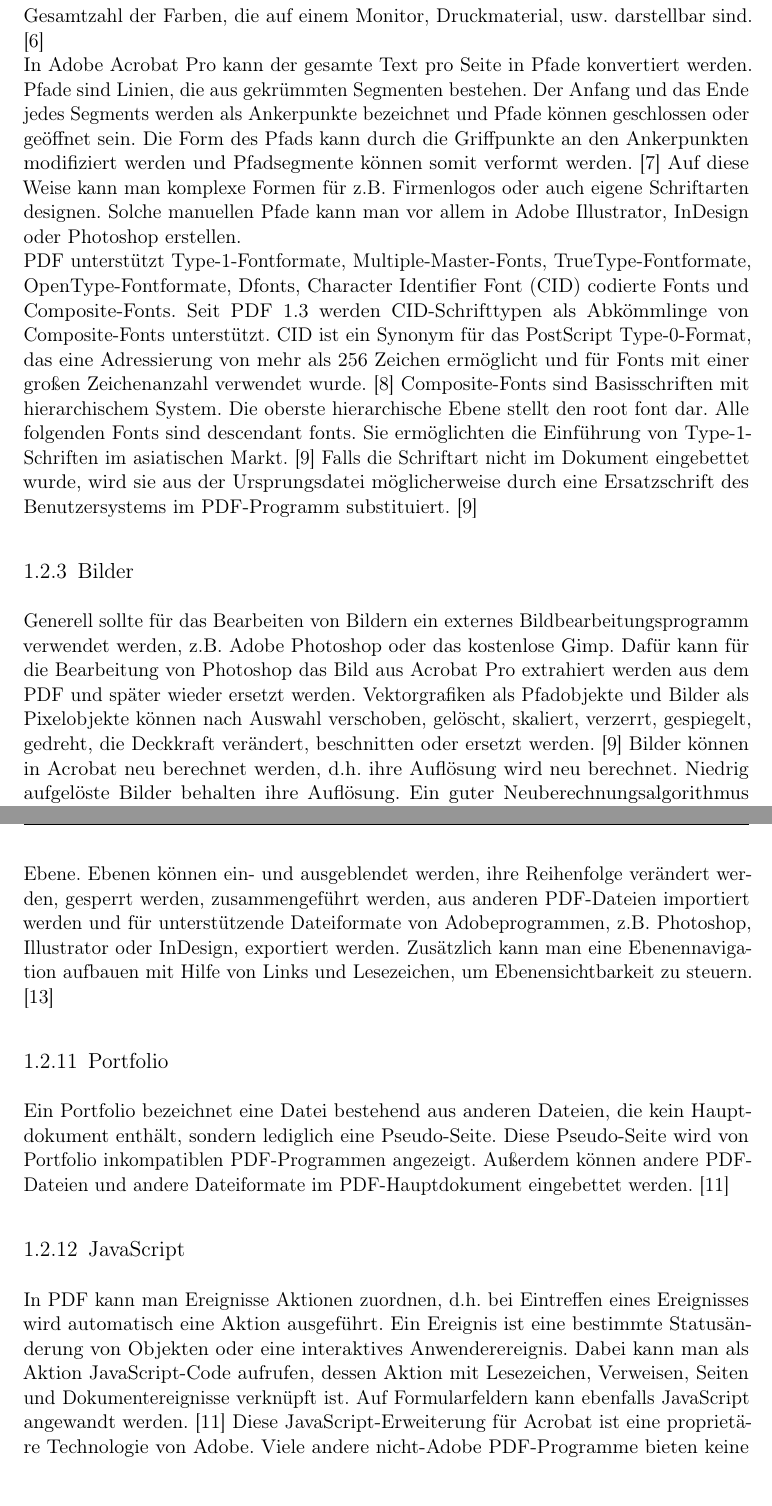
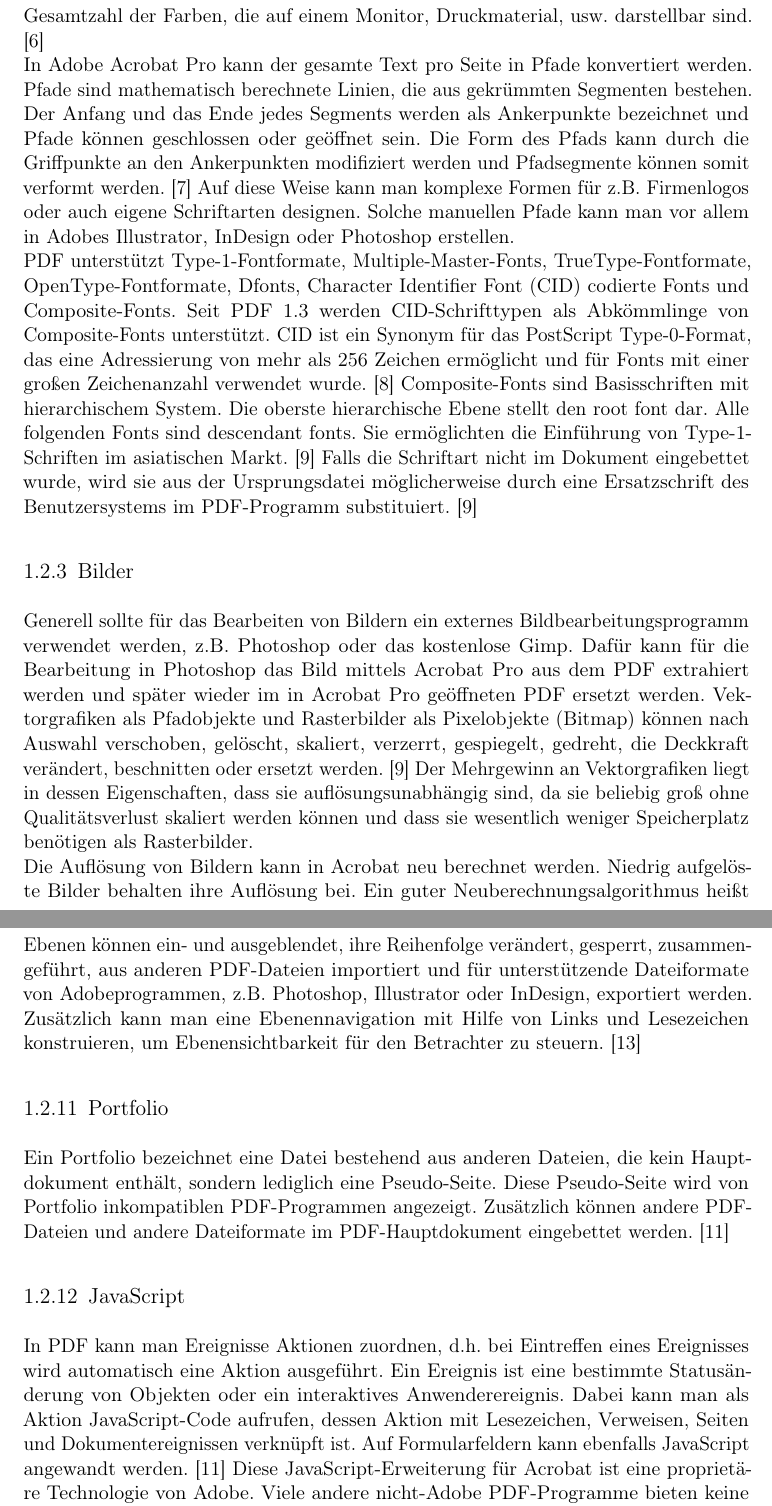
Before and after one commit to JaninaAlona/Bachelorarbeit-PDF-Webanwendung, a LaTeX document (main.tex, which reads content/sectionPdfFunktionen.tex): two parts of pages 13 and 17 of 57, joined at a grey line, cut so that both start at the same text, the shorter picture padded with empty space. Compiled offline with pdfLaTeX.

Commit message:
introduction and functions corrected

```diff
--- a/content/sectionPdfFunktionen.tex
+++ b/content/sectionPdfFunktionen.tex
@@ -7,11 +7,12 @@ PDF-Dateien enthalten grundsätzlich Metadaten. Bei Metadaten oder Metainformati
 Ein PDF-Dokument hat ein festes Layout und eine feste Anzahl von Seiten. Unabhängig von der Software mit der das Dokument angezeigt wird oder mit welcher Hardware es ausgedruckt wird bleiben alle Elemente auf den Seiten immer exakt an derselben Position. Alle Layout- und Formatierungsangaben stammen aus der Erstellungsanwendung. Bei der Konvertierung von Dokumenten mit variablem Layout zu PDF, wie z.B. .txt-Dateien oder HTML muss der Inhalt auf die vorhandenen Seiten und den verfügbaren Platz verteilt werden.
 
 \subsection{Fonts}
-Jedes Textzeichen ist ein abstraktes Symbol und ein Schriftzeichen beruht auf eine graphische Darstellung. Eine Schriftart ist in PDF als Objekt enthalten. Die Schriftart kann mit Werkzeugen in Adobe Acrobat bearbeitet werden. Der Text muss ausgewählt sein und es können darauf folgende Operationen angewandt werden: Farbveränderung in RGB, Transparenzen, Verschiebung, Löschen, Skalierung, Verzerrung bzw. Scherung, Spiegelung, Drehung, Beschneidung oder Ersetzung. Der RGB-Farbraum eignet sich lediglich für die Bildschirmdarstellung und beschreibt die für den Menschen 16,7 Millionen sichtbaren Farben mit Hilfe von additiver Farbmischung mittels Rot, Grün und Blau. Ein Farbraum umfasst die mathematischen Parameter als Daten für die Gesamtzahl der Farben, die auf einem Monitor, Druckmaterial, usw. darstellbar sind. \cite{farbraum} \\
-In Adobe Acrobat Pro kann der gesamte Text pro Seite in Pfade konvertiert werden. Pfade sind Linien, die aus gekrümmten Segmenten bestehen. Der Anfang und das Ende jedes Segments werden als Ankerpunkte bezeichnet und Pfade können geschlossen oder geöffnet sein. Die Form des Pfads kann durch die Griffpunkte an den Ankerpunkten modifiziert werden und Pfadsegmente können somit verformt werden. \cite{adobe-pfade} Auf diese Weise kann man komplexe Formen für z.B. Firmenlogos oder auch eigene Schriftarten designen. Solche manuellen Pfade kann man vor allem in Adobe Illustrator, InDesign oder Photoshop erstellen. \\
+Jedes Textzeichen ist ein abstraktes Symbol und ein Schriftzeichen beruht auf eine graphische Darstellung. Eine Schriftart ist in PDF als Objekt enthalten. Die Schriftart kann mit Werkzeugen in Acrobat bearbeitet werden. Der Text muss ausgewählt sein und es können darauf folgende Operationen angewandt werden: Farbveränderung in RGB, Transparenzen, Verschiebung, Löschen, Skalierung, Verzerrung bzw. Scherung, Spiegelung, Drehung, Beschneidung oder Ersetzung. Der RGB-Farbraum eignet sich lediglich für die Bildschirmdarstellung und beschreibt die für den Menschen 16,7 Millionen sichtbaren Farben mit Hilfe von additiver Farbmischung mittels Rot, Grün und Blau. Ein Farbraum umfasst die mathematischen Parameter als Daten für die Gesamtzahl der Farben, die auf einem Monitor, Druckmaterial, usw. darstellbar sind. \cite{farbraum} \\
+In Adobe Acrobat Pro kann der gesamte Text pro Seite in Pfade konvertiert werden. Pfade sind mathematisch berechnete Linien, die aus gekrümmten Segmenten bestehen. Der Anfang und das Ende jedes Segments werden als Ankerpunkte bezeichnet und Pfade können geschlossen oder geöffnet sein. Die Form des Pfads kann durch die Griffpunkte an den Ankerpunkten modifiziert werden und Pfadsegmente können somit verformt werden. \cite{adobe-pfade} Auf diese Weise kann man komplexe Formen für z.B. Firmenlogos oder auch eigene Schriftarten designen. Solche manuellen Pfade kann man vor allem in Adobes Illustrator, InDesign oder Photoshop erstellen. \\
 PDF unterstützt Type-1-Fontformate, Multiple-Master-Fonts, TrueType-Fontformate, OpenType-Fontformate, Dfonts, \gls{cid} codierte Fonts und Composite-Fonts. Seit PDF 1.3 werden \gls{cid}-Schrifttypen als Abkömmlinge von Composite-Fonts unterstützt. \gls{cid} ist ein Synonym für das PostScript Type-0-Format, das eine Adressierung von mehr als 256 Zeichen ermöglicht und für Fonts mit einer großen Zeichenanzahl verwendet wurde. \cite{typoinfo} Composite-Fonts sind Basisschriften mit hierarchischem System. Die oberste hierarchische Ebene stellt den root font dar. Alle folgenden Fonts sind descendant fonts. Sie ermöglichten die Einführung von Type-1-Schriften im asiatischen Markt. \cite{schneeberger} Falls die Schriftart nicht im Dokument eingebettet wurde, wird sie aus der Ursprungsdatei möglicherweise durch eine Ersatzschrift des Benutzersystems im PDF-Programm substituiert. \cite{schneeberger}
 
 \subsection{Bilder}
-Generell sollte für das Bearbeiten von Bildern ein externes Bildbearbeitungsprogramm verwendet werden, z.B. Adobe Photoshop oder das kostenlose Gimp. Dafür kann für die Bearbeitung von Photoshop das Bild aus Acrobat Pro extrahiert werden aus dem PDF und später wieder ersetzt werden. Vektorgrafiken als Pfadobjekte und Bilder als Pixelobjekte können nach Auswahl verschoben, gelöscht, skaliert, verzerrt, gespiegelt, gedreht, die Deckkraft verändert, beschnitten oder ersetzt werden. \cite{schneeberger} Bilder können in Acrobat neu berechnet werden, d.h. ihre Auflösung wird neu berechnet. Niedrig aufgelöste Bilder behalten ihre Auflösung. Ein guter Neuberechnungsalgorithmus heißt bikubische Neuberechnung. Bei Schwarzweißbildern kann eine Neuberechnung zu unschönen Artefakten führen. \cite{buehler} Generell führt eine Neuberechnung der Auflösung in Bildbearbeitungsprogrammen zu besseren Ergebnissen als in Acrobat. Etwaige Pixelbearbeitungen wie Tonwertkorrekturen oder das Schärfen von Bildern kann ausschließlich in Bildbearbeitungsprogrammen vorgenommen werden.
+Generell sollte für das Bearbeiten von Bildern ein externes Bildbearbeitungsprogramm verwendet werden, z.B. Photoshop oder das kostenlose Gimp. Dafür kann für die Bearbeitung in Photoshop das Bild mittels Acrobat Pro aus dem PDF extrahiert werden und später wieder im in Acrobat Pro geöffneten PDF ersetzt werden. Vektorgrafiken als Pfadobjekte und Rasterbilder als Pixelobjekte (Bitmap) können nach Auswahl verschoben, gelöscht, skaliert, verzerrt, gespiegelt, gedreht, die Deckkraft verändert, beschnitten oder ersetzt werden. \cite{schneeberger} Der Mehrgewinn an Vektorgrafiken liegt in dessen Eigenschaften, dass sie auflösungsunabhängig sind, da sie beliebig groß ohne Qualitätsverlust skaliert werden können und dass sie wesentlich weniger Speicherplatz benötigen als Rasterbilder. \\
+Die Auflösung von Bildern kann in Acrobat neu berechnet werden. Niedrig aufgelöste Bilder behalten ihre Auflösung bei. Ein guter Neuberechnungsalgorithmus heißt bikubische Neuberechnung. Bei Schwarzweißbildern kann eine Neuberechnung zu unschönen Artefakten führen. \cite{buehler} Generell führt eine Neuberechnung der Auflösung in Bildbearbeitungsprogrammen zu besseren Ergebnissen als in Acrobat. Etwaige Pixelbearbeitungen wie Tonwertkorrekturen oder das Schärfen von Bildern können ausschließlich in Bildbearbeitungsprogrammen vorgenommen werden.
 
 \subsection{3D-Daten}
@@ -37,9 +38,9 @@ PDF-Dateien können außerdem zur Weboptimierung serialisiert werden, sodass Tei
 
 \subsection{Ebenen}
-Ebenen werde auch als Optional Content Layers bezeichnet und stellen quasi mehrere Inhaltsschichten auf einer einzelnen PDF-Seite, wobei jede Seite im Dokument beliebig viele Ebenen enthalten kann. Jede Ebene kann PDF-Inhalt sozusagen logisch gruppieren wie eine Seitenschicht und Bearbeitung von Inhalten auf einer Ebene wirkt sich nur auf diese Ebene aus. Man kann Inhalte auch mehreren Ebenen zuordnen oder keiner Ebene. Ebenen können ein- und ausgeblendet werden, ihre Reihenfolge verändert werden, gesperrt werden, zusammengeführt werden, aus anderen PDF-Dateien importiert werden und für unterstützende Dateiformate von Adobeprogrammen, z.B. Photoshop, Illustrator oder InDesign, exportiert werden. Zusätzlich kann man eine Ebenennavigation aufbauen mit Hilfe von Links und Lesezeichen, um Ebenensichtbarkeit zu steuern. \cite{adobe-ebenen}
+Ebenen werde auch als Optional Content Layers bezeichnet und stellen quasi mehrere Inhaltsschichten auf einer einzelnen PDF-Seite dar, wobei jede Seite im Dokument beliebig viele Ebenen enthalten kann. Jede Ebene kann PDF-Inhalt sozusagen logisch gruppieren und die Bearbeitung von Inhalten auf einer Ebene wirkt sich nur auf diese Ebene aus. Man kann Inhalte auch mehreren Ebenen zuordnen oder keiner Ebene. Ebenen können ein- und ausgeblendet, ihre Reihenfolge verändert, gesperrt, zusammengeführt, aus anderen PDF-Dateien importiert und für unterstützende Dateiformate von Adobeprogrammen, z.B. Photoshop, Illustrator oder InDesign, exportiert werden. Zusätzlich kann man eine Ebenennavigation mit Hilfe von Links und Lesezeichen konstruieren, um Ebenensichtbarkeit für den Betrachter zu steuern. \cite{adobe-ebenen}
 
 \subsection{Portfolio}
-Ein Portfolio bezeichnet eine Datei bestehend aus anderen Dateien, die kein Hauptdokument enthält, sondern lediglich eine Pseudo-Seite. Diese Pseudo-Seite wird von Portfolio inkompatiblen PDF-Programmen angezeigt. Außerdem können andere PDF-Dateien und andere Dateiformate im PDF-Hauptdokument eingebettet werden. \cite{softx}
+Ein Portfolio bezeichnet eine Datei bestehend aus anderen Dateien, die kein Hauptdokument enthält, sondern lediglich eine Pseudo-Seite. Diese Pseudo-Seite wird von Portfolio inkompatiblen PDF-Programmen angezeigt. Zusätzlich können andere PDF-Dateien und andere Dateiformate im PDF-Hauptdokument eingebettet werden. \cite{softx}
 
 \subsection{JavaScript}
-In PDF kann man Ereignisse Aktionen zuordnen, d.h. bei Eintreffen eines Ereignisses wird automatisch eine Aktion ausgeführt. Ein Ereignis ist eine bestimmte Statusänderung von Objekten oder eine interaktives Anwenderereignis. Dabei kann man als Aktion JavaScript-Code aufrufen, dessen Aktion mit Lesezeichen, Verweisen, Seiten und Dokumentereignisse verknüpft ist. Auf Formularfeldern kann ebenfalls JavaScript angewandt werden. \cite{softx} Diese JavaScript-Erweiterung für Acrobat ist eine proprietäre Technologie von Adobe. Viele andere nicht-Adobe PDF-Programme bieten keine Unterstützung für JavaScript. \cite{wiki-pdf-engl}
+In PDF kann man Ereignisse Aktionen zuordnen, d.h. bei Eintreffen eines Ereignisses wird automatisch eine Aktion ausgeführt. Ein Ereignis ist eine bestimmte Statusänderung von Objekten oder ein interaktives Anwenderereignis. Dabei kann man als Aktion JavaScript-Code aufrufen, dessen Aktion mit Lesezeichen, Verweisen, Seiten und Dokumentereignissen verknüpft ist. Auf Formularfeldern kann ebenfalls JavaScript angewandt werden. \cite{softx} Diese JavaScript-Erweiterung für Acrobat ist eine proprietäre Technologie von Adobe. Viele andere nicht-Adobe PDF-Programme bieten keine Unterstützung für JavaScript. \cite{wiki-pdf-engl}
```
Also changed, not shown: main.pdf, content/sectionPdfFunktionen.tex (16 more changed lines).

What the task asks: Copy down every line of the material above that includes the string "subsection".

Solution:
 \subsection{Fonts}
 \subsection{Bilder}
 \subsection{3D-Daten}
 \subsection{Ebenen}
 \subsection{Portfolio}
 \subsection{JavaScript}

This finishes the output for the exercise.